AB - A cereal grain harvesting system is introduced that combines existing technologies in a unique way to improve cereal grain harvest performance, increase profitability, and efficiently collect biomass. The harvesting system is comprised of three machines: one to reap grain, harvest biomass, and size crop residue for no-till seeding; a second to thresh and winnow the grain; and a third to separate the grain by quality for added value. This study describes the new harvesting system and the development of one of the system's major components: the reaper/flail harvester. The reaper/flail harvester consists of a mobile power unit, a stripper header to harvest the crop, and a flail to chop the standing residue into small pieces. A prototype harvester was fabricated and tested to determine system design criteria and performance characteristics in terms of machine power requirements, quantity of biomass collected, and bulk density of the material harvested. Trials were conducted in seven wheat (Triticum aestivum L.) fields in Oregon during 2005 and 2006 that ranged in yield from 3.3 to 6.4 t ha -1. Harvester performance was evaluated at various travel speeds, straw chop heights, and with different types of wheat. Flail power requirements were highly linearly correlated with quantity and rate of biomass chopped (R 2 = 0.91). The maximum reaping power requirement was 2.7 kW m -1, only slightly higher than the no-load power requirement of 1.9 kW m -1. Power requirements for reaping, conveying, and flailing ranged from a low of 5.0 to a high of 13.5 kW m -1 depending on travel speed, crop yield, biomass concentration, and chop height. Values were linearly correlated with the combined grain, chaff, and biomass feed rate (t h -1) with an R 2 of 0.88. Total machine power requirements for a harvester with a 7.3 m header would be about 175 kW, including 75 kW for propulsion, losses, and reserve. Chaff yield in the grain/chaff (graff) mixture harvested exceeded 2 t ha -1 in six of the seven trials. With chaff valued at $23 t -1, collecting 2 t ha -1 of chaff would increase farm revenues by $46 ha -1. Realistic graff densities of awned wheat were less than 1/11 that of clean grain, and new, efficient material handling systems would need to be developed to have harvesting capacities comparable to that of a conventional combine-based system. Awnless wheat had graff densities that averaged about 1/5 that of clean grain. Equipment is commercially available to handle this volume of material and have harvesting field capacities comparable to that of a conventional combine-based system.
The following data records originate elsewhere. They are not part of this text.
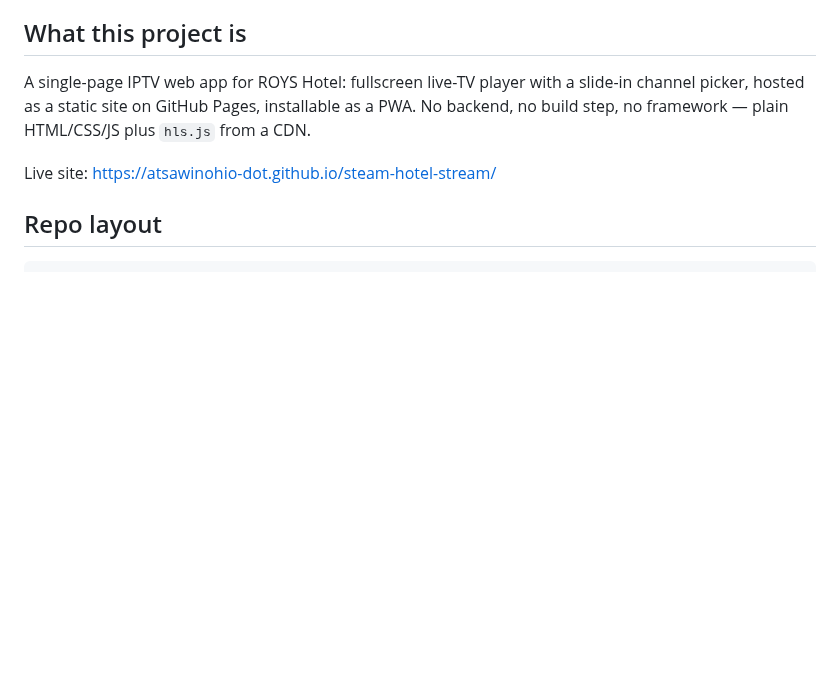
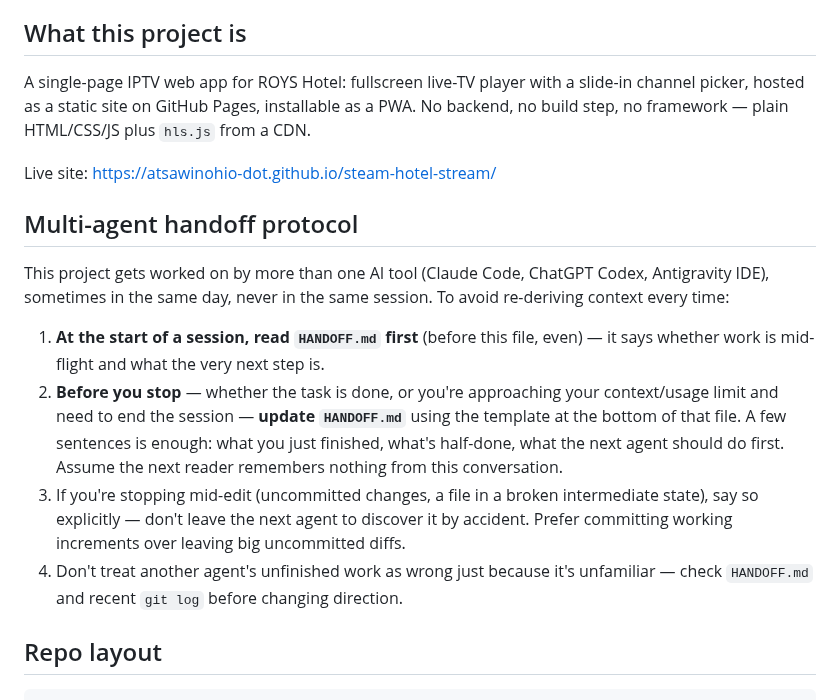
Before and after one commit to atsawinohio-dot/steam-hotel-stream, a Markdown page: AGENTS.md, the part around the change. GitHub-like rendering; blank space fills up the shorter version.

Commit message:
Add multi-agent handoff protocol (HANDOFF.md) so Claude Code/Codex/Antigravity can pick up each other's work when one hits its usage limit

```diff
--- a/AGENTS.md
+++ b/AGENTS.md
@@ -7,6 +7,15 @@ Shared instructions for AI coding agents working on this repo (Claude Code, Chat
 A single-page IPTV web app for ROYS Hotel: fullscreen live-TV player with a slide-in channel picker, hosted as a static site on GitHub Pages, installable as a PWA. No backend, no build step, no framework — plain HTML/CSS/JS plus `hls.js` from a CDN.
 
 Live site: https://atsawinohio-dot.github.io/steam-hotel-stream/
+
+## Multi-agent handoff protocol
+
+This project gets worked on by more than one AI tool (Claude Code, ChatGPT Codex, Antigravity IDE), sometimes in the same day, never in the same session. To avoid re-deriving context every time:
+
+1. **At the start of a session, read `HANDOFF.md` first** (before this file, even) — it says whether work is mid-flight and what the very next step is.
+2. **Before you stop** — whether the task is done, or you're approaching your context/usage limit and need to end the session — **update `HANDOFF.md`** using the template at the bottom of that file. A few sentences is enough: what you just finished, what's half-done, what the next agent should do first. Assume the next reader remembers nothing from this conversation.
+3. If you're stopping mid-edit (uncommitted changes, a file in a broken intermediate state), say so explicitly — don't leave the next agent to discover it by accident. Prefer committing working increments over leaving big uncommitted diffs.
+4. Don't treat another agent's unfinished work as wrong just because it's unfamiliar — check `HANDOFF.md` and recent `git log` before changing direction.
 
 ## Repo layout
 
```
Also changed, not shown: HANDOFF.md (added, +48 -0 lines).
KW - Biomass

KW - Biomass collection

KW - Cereal grain

KW - Chaff

KW - Flail

KW - Harvester

KW - Harvesting system

KW - Power requirement

KW - Reaper

KW - Residue management

KW - Stripper header

KW - Wheat

UR - http://www.scopus.com/inward/record.url?scp=55249101502&partnerID=8YFLogxK

UR - http://www.scopus.com/inward/citedby.url?scp=55249101502&partnerID=8YFLogxK

M3 - Article

AN - SCOPUS:55249101502

VL - 51

SP - 1519

EP - 1527

JO - Transactions of the ASABE

JF - Transactions of the ASABE

SN - 2151-0032

IS - 5

ER -